There is a sense in which this is true and two senses in which it is false.
The sense in which it is true is that any future full communion between the Orthodox Churches and Catholic Church (I abhore the description “Roman” Catholic, which applies only to the diocese of Rome–I am a Melbourne Catholic in communion with the See of Rome, and my Ukrainian friends are Ukraininan Catholic in communion with the See of Rome, etc.) will require each of us to “die to ourselves” in some way in order to “rise with Christ” as a new creation. So yes. There will be a “ceasing to be what we are now” required. This involves the whole tension between identity and unity which may (indeed) never be fully solved this side of the eschaton.
However, in another sense, keeping the mystery of the Resurrection in mind and St Paul’s way of phrasing it, that which is sown is one thing, and that which is raised is still that same thing (continuity of identity) but radically transformed by the grace of God. Full communion between all the true particular Churches of God will mean that, by dying to ourselves, God will raise us to be like Christ (as we should be): a new existence, but an existence more perfectly conformed to the Risen Christ than we are now. So yes, the change required would mean that we are no longer what we are now (a discontinuity, if you like, with the past), but the nature of the new reality will be in radical continuity with the reality that we now have. Nothing will be lost except our sinfulness and what will be gained will be greater grace and holiness.

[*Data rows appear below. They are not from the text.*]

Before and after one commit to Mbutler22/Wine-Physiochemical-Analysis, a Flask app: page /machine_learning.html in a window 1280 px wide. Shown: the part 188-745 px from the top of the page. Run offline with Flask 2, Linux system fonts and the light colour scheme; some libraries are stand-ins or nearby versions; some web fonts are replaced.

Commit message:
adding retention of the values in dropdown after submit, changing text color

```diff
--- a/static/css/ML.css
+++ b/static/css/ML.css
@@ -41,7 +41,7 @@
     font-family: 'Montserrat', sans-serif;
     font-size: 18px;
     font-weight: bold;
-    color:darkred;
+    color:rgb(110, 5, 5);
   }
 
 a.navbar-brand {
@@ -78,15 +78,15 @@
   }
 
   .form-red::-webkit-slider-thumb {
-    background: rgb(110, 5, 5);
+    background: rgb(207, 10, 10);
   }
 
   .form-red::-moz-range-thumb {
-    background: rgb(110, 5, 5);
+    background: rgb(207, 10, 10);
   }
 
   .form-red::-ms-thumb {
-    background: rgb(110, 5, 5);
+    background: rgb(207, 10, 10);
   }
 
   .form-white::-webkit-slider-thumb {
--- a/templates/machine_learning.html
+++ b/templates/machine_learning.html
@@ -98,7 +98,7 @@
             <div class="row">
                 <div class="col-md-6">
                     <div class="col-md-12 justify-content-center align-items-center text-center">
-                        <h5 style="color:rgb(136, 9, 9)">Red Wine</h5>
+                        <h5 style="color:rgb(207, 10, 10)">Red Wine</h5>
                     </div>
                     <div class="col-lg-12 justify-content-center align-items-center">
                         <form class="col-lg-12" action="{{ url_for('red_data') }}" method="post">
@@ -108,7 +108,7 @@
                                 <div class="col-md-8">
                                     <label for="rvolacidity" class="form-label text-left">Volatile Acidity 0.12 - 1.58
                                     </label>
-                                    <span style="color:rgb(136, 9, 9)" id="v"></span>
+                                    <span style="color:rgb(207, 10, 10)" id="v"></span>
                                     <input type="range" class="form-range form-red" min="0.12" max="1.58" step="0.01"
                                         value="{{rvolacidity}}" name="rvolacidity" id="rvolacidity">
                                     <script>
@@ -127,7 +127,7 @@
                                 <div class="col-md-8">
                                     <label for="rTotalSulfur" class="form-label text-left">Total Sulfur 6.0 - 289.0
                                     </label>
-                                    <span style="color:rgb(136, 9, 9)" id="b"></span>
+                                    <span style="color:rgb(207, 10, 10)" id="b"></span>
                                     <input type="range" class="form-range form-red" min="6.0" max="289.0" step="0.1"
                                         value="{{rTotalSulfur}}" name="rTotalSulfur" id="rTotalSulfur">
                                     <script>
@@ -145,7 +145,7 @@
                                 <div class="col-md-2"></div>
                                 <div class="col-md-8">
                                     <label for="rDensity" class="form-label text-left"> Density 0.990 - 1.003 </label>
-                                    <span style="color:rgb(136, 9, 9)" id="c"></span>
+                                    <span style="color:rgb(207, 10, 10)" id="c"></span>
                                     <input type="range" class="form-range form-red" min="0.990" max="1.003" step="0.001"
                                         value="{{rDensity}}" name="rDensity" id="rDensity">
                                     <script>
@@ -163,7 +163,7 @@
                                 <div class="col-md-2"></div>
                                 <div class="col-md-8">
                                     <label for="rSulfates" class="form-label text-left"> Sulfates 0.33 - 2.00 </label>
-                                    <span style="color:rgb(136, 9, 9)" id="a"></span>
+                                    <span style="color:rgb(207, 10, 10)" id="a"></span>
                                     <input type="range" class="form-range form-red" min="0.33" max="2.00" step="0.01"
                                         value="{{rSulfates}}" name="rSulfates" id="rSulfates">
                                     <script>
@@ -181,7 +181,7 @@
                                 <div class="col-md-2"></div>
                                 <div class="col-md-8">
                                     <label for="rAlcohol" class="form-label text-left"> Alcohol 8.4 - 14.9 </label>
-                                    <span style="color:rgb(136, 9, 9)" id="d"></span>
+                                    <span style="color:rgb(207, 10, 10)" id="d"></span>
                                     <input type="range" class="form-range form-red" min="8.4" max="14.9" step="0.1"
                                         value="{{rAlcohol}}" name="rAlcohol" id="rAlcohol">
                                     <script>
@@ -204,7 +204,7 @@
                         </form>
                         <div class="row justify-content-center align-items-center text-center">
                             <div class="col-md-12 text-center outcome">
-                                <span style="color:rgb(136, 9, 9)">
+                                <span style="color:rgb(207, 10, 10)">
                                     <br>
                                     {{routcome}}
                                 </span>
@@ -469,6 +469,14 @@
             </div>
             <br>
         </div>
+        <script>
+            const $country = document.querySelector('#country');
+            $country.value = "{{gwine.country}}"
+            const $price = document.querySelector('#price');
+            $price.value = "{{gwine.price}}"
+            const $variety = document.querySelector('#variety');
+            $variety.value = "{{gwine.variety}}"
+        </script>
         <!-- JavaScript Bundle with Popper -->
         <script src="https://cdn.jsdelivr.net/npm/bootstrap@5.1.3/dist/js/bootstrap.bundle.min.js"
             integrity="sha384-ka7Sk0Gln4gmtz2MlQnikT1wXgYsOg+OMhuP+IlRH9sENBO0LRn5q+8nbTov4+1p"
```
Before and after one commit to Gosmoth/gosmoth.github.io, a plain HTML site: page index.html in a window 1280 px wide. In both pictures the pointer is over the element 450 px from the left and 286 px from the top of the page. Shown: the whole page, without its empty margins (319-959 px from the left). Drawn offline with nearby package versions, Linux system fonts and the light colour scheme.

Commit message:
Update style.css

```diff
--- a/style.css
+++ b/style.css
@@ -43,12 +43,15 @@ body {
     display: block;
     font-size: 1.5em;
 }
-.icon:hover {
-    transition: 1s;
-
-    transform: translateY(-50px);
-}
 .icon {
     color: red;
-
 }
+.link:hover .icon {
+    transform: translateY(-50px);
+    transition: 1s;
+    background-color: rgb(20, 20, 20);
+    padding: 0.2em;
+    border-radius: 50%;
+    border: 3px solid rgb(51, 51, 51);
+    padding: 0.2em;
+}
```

The second sense in which the Ochlophobist’s “rule” is false is that the required change will not be and cannot be on only one side. Coming together into full communion will mean that in a whole range of aspects we will both have to change in order to embrace one another. Ochlophobist only points to a few of these many aspects. Unfortunately he seems to think that “reunion” will only be possible if one or the other shifts from where they are now and moves entirely to where the other is now. This is not true to truly Christian ecumenism. The only true ecumenism–true as in “acceptable to God”–is that in which both dialogue partners understand that they are on pilgrimage from where they are now to where Christ is calling them to be, ie. to Himself, to be one in Him alone and in his Truth and Holiness. Unless there is a willingness to enter into this pilgrimage–which will indeed be a Way of the Cross, a taking up of our Cross and following him to the point of death in order that we too may rise with him–there never will be and never can be a return to full communion.
But no Christian who truly believes in the paschal mystery can deny that this transformation can and must happen. In this lies all my hope for the future union of all Churches, East and West. I hope you do not think I am being naive in harbouring this hope, for it is not a hope in human beings, but a hope in God and in his Son Christ Jesus and in the power of his Holy Spirit.